Web page edit records:
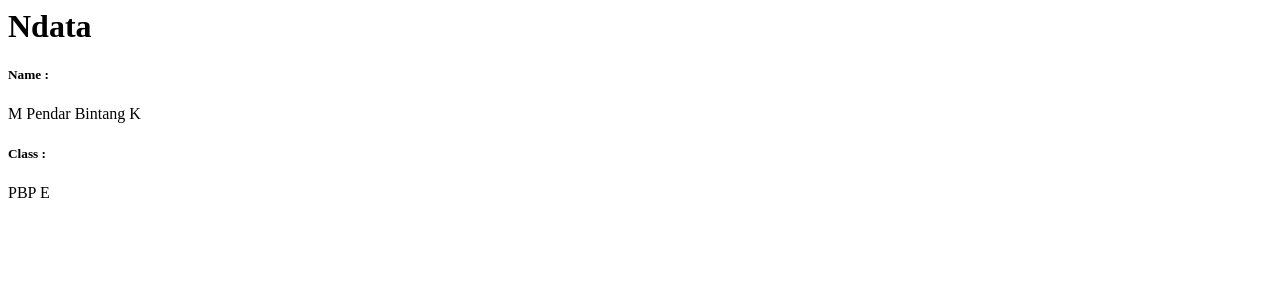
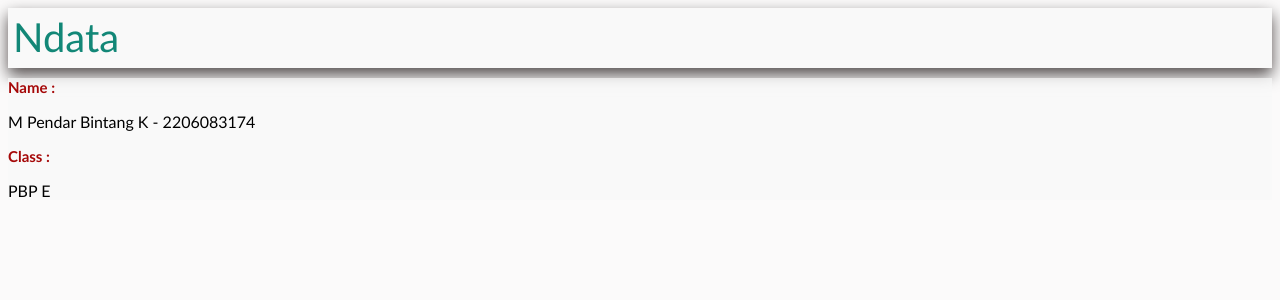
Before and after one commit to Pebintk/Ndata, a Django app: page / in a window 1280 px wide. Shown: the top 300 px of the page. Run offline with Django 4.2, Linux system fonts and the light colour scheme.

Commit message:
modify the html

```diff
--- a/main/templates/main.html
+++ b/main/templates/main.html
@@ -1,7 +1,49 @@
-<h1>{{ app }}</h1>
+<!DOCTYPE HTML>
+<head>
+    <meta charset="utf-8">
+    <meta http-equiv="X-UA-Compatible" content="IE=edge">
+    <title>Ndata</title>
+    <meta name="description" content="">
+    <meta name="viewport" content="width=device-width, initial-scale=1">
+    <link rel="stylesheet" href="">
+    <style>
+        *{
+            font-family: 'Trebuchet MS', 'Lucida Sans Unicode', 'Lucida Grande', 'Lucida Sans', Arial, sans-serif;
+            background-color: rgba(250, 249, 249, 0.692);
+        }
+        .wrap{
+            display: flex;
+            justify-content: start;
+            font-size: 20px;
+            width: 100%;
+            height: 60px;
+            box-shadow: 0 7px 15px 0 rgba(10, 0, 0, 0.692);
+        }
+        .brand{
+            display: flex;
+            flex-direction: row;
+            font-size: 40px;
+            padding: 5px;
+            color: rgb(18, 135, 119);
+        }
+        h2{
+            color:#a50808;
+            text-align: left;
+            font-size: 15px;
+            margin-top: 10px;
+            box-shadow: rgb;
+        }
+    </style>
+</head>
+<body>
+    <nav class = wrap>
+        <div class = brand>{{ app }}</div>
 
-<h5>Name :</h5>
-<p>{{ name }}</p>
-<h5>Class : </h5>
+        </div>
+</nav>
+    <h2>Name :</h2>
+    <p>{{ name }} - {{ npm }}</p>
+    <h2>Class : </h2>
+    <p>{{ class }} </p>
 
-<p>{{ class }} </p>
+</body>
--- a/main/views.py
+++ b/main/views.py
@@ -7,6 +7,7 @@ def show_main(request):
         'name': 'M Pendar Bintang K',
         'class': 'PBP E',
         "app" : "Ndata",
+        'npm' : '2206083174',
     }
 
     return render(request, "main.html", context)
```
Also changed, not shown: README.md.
--
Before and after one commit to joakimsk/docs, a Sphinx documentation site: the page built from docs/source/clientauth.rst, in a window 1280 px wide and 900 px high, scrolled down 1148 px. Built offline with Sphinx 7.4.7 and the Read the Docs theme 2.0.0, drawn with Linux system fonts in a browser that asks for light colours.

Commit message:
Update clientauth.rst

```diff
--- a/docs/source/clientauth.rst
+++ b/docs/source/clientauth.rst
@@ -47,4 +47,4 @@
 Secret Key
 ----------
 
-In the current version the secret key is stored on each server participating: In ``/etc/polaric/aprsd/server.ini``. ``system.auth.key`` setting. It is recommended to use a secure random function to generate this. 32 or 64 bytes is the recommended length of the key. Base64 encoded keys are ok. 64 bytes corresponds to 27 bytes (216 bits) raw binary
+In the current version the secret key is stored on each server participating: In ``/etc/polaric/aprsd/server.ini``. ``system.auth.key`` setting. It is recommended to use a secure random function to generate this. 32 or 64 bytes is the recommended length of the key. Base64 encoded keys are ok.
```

**ACTION ITEM:** When a line in the data above contains the string "request", copy that line.

**REPLY TO THE EXERCISE:**
@@ -7,6 +7,7 @@ def show_main(request):
     return render(request, "main.html", context)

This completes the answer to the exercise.